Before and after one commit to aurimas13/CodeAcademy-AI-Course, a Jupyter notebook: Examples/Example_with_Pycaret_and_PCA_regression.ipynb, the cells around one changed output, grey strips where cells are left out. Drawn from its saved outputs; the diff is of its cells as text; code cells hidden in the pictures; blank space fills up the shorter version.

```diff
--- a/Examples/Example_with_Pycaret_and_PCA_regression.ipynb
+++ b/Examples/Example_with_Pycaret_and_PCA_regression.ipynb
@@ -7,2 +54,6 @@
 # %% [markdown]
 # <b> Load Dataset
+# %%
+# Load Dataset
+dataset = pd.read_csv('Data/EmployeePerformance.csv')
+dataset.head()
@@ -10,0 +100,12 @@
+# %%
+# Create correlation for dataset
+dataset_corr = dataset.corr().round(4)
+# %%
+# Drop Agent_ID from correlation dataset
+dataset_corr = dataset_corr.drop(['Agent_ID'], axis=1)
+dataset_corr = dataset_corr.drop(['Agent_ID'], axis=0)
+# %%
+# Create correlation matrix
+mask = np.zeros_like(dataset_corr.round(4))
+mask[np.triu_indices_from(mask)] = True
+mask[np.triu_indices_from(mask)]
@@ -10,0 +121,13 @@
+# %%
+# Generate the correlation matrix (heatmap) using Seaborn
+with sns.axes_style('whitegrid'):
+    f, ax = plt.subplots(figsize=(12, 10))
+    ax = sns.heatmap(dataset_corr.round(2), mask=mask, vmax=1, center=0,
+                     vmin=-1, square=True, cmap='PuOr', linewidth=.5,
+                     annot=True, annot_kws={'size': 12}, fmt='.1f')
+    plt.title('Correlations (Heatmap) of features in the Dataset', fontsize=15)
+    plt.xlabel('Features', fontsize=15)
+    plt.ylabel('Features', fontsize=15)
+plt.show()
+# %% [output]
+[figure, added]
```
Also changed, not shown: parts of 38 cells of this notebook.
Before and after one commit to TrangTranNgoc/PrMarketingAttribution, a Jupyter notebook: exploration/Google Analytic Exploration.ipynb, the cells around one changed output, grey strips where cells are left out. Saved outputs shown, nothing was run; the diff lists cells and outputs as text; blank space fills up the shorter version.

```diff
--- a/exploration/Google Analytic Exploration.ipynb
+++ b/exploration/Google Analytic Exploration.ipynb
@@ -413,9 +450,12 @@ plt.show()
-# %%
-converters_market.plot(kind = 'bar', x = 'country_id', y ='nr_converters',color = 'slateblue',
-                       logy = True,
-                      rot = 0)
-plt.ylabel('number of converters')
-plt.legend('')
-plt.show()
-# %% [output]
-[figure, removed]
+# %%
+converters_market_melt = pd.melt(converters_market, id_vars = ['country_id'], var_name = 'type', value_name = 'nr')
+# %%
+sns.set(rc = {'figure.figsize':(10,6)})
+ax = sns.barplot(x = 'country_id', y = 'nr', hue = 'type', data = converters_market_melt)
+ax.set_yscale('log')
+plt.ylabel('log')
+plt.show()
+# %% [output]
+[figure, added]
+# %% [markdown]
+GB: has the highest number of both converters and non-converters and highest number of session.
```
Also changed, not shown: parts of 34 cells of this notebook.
====================
> [EXERCISE DETAILS] Search the records for lines holding the word "ipynb", then copy each line you find.

> [RESULT]
Before and after one commit to aurimas13/CodeAcademy-AI-Course, a Jupyter notebook: Examples/Example_with_Pycaret_and_PCA_regression.ipynb, the cells around one changed output, grey strips where cells are left out. Drawn from its saved outputs; the diff is of its cells as text; code cells hidden in the pictures; blank space fills up the shorter version.
--- a/Examples/Example_with_Pycaret_and_PCA_regression.ipynb
+++ b/Examples/Example_with_Pycaret_and_PCA_regression.ipynb
Before and after one commit to TrangTranNgoc/PrMarketingAttribution, a Jupyter notebook: exploration/Google Analytic Exploration.ipynb, the cells around one changed output, grey strips where cells are left out. Saved outputs shown, nothing was run; the diff lists cells and outputs as text; blank space fills up the shorter version.
--- a/exploration/Google Analytic Exploration.ipynb
+++ b/exploration/Google Analytic Exploration.ipynb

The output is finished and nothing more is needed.